Forrester Backs Proposal to Make N.H. GOP Chair a Paid Position
Former state Senator Jeanie Forrester is poised to become the next chair of the state Republican Party.
The Meredith Republican is the only candidate running to replace outgoing chair Jennifer Horn at Saturday’s annual party meeting in Derry.
Forrester is a three-term state Senator and also ran for governor last year. She spoke to NHPR’s Morning Edition heading into this weekend’s vote.
Last November’s election was good for Republicans when it comes to the Statehouse – first GOP governor elected in more than a decade, control of both chambers. But you also now have an entirely Democratic Congressional delegation. How do you translate the success you saw in state races to Congressional seats?
I think there was a great focus with the New Hampshire GOP mostly on state races. Going into the next election, 2018, we are going to actively pay attention to the federal races, and try to pick up at least one seat if not both seats. And that means finding good candidates. That means doing a lot of fundraising so that we can put those resources, both human and financial, towards the candidates who are going to run in those races.
The current chair Jennifer Horn faced backlash during the primary process when she publicly criticized some of Donald Trump’s comments.

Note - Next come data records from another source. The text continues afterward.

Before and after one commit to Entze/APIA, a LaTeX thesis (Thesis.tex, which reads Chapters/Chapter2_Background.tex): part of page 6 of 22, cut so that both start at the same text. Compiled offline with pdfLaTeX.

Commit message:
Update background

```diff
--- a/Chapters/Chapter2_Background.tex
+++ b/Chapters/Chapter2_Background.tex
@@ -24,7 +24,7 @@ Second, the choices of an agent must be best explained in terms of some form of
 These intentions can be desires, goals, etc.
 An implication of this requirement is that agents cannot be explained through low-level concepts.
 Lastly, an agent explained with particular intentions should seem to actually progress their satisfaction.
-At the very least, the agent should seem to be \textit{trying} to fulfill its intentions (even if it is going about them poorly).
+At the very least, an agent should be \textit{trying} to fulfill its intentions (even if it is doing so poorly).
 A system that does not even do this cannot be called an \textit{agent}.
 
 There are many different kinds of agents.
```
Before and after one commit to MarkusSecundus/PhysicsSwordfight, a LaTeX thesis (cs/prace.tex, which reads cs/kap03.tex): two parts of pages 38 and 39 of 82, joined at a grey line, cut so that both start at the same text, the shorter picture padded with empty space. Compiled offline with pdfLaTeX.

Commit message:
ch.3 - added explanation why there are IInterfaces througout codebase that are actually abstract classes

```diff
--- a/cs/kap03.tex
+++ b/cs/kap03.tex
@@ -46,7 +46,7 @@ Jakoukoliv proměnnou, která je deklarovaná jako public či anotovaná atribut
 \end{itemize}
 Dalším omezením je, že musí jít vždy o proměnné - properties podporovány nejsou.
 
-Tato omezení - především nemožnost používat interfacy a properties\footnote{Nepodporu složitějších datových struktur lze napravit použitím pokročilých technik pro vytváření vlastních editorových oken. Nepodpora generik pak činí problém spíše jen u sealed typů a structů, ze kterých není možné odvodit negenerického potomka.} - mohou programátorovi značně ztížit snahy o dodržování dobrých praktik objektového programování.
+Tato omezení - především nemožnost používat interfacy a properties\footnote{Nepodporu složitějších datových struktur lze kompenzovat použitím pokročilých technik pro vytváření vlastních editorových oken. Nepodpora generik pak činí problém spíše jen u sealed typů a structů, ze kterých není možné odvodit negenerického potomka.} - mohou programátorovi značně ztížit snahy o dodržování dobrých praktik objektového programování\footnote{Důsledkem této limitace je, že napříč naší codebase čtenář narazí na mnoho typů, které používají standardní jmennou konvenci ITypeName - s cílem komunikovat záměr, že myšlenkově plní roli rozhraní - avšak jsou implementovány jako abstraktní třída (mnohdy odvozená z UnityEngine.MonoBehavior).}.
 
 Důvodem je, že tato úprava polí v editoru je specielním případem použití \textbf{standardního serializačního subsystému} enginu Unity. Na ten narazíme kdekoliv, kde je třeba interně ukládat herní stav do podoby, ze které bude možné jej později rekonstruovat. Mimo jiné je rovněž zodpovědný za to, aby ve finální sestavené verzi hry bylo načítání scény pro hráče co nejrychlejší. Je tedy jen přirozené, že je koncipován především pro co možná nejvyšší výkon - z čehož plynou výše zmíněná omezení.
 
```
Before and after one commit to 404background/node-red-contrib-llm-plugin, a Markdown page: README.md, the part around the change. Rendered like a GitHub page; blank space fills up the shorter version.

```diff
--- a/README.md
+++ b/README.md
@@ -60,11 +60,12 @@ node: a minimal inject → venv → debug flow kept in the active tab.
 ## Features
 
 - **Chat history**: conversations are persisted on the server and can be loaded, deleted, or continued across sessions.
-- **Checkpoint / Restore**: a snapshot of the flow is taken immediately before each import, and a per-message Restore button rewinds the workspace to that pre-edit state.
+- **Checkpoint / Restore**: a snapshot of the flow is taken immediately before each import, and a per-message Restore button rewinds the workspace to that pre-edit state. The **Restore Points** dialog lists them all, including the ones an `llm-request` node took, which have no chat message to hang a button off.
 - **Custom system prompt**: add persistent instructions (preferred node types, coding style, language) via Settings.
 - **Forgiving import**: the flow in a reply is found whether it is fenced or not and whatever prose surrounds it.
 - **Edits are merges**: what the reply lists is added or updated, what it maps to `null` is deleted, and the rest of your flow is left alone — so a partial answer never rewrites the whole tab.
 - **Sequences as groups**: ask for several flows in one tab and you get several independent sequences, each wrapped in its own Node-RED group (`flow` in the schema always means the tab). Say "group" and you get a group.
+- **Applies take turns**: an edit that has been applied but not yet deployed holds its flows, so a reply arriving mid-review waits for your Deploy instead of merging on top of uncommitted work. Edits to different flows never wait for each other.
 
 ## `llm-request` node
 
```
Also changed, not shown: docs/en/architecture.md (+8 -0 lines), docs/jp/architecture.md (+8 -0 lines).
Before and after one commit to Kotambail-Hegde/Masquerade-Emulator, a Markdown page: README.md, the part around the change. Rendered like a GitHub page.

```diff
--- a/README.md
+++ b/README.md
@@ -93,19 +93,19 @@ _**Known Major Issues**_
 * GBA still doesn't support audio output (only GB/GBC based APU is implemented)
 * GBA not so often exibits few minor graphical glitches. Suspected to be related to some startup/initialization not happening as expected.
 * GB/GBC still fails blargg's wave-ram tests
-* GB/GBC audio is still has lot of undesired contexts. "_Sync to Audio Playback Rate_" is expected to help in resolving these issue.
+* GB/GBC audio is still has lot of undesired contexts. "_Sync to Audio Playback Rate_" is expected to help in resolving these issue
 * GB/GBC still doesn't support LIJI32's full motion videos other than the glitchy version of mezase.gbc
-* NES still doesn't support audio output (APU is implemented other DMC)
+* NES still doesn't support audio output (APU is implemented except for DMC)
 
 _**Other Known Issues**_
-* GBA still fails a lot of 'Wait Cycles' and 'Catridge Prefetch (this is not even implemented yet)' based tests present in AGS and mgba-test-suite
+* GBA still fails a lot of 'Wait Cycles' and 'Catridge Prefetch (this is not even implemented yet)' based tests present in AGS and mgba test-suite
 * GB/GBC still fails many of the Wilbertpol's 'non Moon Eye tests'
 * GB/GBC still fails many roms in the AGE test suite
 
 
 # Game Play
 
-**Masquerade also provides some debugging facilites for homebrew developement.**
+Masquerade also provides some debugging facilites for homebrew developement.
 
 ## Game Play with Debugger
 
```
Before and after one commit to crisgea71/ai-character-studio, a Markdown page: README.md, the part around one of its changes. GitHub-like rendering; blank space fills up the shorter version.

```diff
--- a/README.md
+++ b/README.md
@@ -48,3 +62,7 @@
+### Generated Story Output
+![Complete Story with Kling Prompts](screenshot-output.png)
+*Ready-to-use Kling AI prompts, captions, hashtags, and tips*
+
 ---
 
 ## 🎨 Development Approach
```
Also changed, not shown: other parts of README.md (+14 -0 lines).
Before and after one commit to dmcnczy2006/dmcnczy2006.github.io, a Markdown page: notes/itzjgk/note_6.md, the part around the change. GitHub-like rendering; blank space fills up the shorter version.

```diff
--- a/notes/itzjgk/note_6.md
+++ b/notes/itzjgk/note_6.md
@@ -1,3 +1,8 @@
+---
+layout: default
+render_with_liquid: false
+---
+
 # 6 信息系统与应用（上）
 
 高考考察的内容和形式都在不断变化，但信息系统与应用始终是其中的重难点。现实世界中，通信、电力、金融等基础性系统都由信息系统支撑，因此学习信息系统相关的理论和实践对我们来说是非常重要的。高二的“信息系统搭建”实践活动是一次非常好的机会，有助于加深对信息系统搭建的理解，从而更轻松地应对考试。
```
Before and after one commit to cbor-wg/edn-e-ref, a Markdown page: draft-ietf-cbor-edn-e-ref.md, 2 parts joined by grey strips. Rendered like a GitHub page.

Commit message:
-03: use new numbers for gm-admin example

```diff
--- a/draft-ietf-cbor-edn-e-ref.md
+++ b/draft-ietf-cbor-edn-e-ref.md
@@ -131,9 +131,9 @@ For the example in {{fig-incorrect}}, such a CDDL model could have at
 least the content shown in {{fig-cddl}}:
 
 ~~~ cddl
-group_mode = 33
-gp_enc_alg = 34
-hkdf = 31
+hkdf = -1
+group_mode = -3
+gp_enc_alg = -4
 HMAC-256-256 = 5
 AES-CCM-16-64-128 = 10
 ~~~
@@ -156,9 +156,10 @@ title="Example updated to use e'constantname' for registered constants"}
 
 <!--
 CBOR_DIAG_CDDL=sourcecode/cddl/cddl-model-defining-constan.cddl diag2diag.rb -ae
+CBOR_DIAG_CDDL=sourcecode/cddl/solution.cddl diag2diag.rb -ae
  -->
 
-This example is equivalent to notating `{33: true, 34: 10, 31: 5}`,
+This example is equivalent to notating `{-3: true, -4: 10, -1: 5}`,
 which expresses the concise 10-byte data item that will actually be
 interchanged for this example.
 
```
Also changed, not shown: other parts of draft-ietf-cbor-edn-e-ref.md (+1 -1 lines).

She called Trump’s proposal to ban all Muslims un-American, for example. Many in the party called on her to resign.
Was Jennifer Horn wrong to come out the way she did against some of Trump’s comments?
I’m not here to really comment on Jennifer Horn. I think for myself, as the party chair I’m going to support the platform, support Republicans here in the state of New Hampshire, and of course support our president. We’re not always going to agree on all things. I didn’t agree obviously in the gubernatorial race with some of the positions that now Governor Sununu took, or for that matter, the other two candidates. But we have to figure out how we come together, what are the things that we can agree upon and work together and move forward.
You’ve been endorsed by Governor Chris Sununu, but last year’s primary did expose some pretty clear differences between you and the governor.
For example, you were highly critical of his vote while on the Executive Council for a state contract with Planned Parenthood. As party chair, will you be willing to call out Sununu when you disagree with him?
Governor Sununu and I have discussed this because we do disagree on issues when it comes to life, when it comes to Northern Pass. When I accepted this idea of running for this position, our conversation was one that he acknowledged, we both acknowledged that we were going to disagree, and that I am going to support the party platform.
There are now calls from President Trump for an investigation into what he says has been widespread voter fraud. Governor Sununu has said he’s in favor of reviewing voter regulations here in the Granite State. Do you see this as an issue?
I think that’s a good thing. Whenever we can help address issues that are of concern – you know, voting is one of your most precious rights – and when there is a concern, even by minority; there have been some who said it’s just a minority group of people who are pushing this agenda, but if you look across the spectrum of things that have happened in this country and in this state, we are about helping those minorities have a voice and there is a concern about voter fraud here in the state of New Hampshire and across the country. What I’ve heard recently is that the president’s spokesman said they were going to look at a study to see if this is happening and I think that’s a good thing. Transparency, sunlight is good for everyone. And then that will instill trust that the system is working the way it should be working.
But is there any evidence of widespread voter fraud here in the Granite State? There have been a handful of cases over the years, but is there evidence of this?
I know the time I was in the Senate, there were situations where people were in the state voting that perhaps should not have been voting in the state. I can tell you during the campaign when I stood at the polls in the general election and seeing cars drive up with Massachusetts plates or other out-of-state plates voting, it causes concern. Maybe it’s nothing, I don’t know, but I believe it’s something we need to look into.
Looking ahead to this weekend, there’s a proposal to have the party chair be a paid position. Would you be in support of that?
I would be in support of that. I’ve said that I’m 100 percent committed to this position. My goal going into this is to really run this like a business. This is a business. We’re in the business of getting Republicans elected here in the state of New Hampshire and on a federal level. And certainly when you have a paid position, you can focus more time on that and view it as a business.